27/11/2013 07:52 GMT | Updated 27/01/2014 05:59 GMT

Are Golden Handcuffs Worth Their Weight?

Key employees upping sticks is a risk that every business faces, but is one that surprisingly few prepare for. Effective succession planning isn't exactly rocket science but despite its critical role it's often overlooked. Many businesses have to take a reactive approach, working hard to backfill the position or counter-offer when the resignation letter lands on their desk.

'Golden handcuffs' or counter-offers are common strategies to tie in vital staff. However, if an employee's head has been turned a monetary incentive to stay isn't a lasting solution. A high volume of people who accept counter-offers will still leave within the next 12 months.

One KPMG study suggested that the cost of replacing a senior manager in a business can equate to between 3.5 and four times their annual salary. In addition to this clear financial risk, the loss of morale and momentum from their direct reports and teams will, unless exceptionally well managed, directly impact productivity and profitability.

This effect calls for a proactive approach to mitigating the risk that senior resignations present. Every senior manager should have a highly capable second in command, a natural successor who understands the role. This support provides an additional benefit in that, with an effective right hand, the workload and stress of that manager is lessened. This typically equates to a better work-life balance, more time for strategic thinking, continual improvement and finding new ways to add value. All of these factors increase job satisfaction and, as a result, lessen the likelihood of key employees leaving in the first place.

Ultimately when looking at retaining and attracting talent, work should never be a purely financial transaction.

The highest levels of performance and productivity arise when people have an emotional investment in their work, in the company and enjoy what they do. The best way to retain senior management is to ensure they have the room and remit to genuinely enjoy what they do. Lots of tactics can be employed (sabbaticals, job swaps, training investment in 'personal interests' etc.) but what the majority of people I talk to really want is the opportunity to make a difference and be seen to succeed. Provide them with the support and autonomy to achieve success (and to realise their potential) and suddenly a 20 per cent increase on their basic salary to join an unknown environment becomes less attractive.

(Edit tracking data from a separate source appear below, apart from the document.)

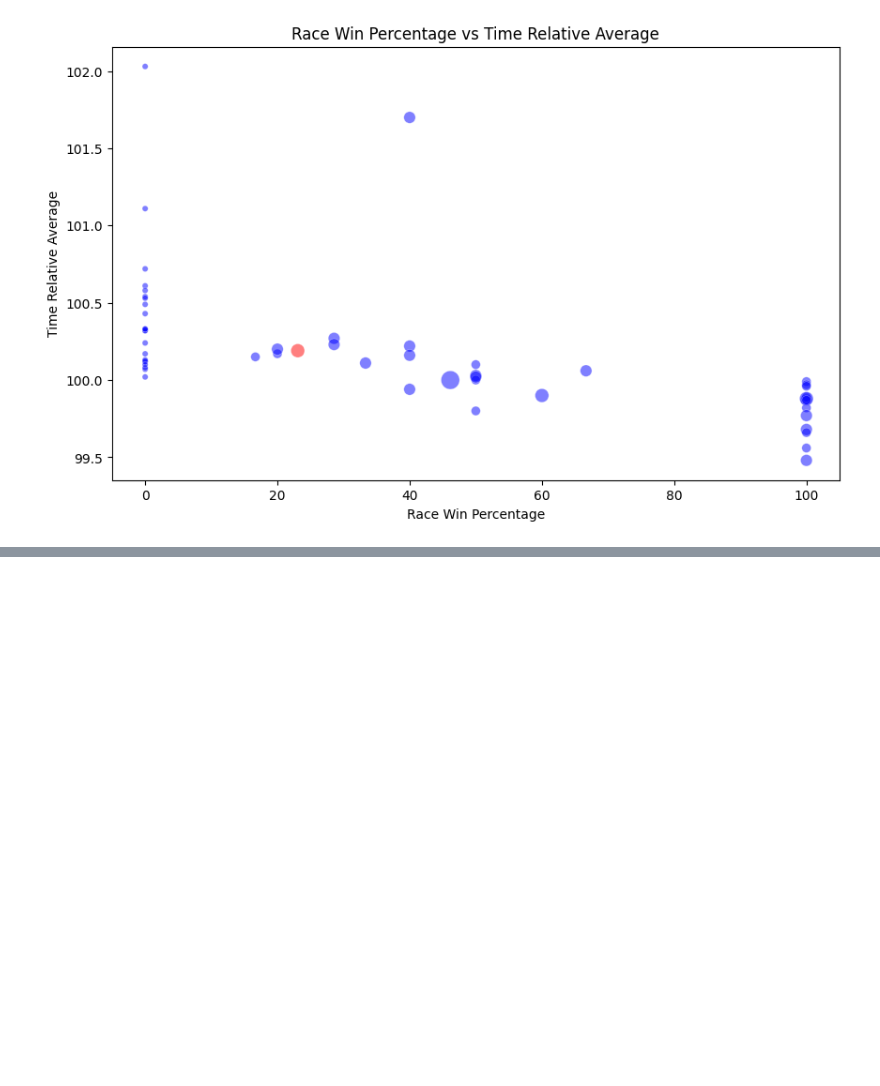
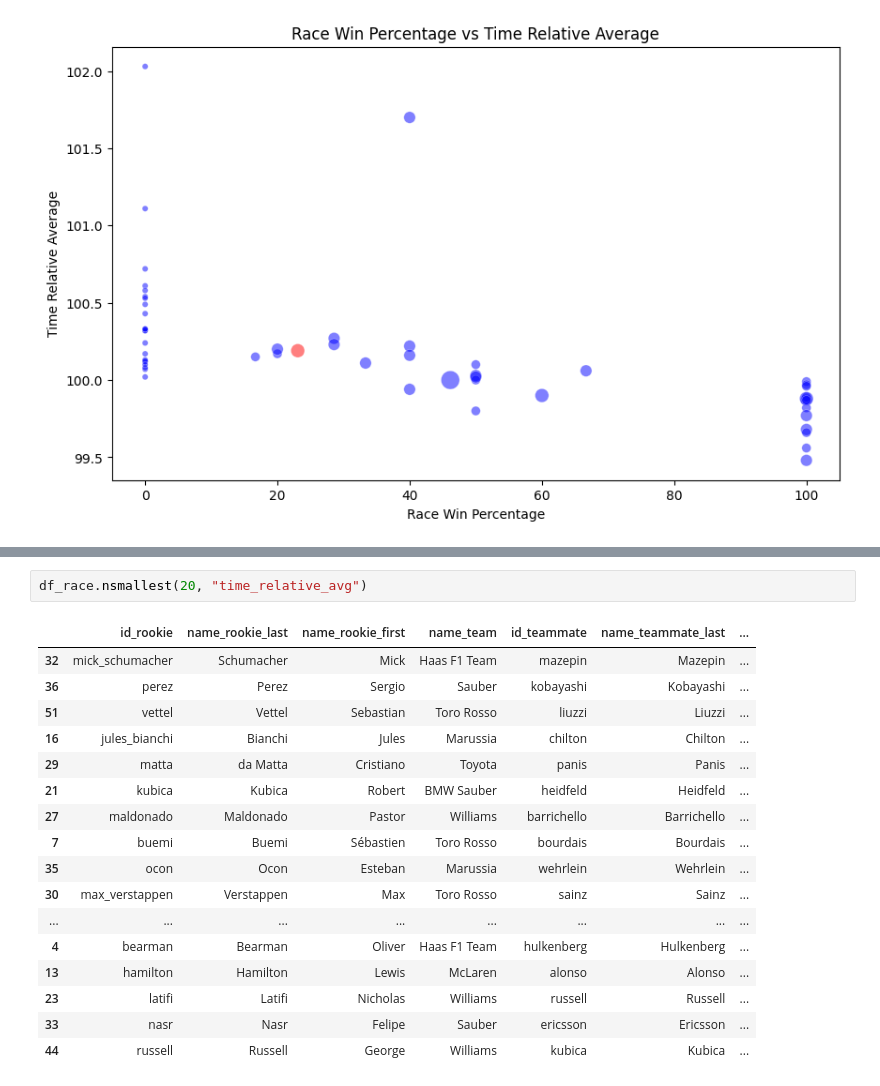
Before and after one commit to AnthonyDalke/f1data, a Jupyter notebook: piastri/docs/analysis.ipynb, the cells around one changed output, grey strips where cells are left out. Cells and saved outputs as stored; diff of their text form; blank space fills up the shorter version.

```diff
--- a/piastri/docs/analysis.ipynb
+++ b/piastri/docs/analysis.ipynb
@@ -101,2 +203,22 @@ plt.show()
+# %%
+df_race.nsmallest(20, "time_relative_avg")
+# %% [output]
+|  | id_rookie | name_rookie_last | name_rookie_first | name_team | id_teammate | name_teammate_last | ... |
+| 32 | mick_schumacher | Schumacher | Mick | Haas F1 Team | mazepin | Mazepin | ... |
+| 36 | perez | Perez | Sergio | Sauber | kobayashi | Kobayashi | ... |
+| 51 | vettel | Vettel | Sebastian | Toro Rosso | liuzzi | Liuzzi | ... |
+| 16 | jules_bianchi | Bianchi | Jules | Marussia | chilton | Chilton | ... |
+| 29 | matta | da Matta | Cristiano | Toyota | panis | Panis | ... |
+| 21 | kubica | Kubica | Robert | BMW Sauber | heidfeld | Heidfeld | ... |
+| 27 | maldonado | Maldonado | Pastor | Williams | barrichello | Barrichello | ... |
+| 7 | buemi | Buemi | Sébastien | Toro Rosso | bourdais | Bourdais | ... |
+| 35 | ocon | Ocon | Esteban | Marussia | wehrlein | Wehrlein | ... |
+| 30 | max_verstappen | Verstappen | Max | Toro Rosso | sainz | Sainz | ... |
+| ... | ... | ... | ... | ... | ... | ... | ... |
+| 4 | bearman | Bearman | Oliver | Haas F1 Team | hulkenberg | Hulkenberg | ... |
+| 13 | hamilton | Hamilton | Lewis | McLaren | alonso | Alonso | ... |
+| 23 | latifi | Latifi | Nicholas | Williams | russell | Russell | ... |
+| 33 | nasr | Nasr | Felipe | Sauber | ericsson | Ericsson | ... |
+| 44 | russell | Russell | George | Williams | kubica | Kubica | ... |
 # %%
 # Create DataFrames for each ranking
```
Also changed, not shown: parts of 4 cells of this notebook.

Businesses could focus on enabling senior managers to do their job in the way they believe it needs doing. Remove road-blocks for them, be an advocate and supporter and trust them by providing real autonomy in their roles. Accept some failure and allow them to explore hunches and theories, providing they don't take their eye off the ball. The only sure-fire way of retaining top talent is to provide an environment, culture and role where they can achieve success on their own terms. If they're genuinely top talent, this will also lead to profit and productivity for the business.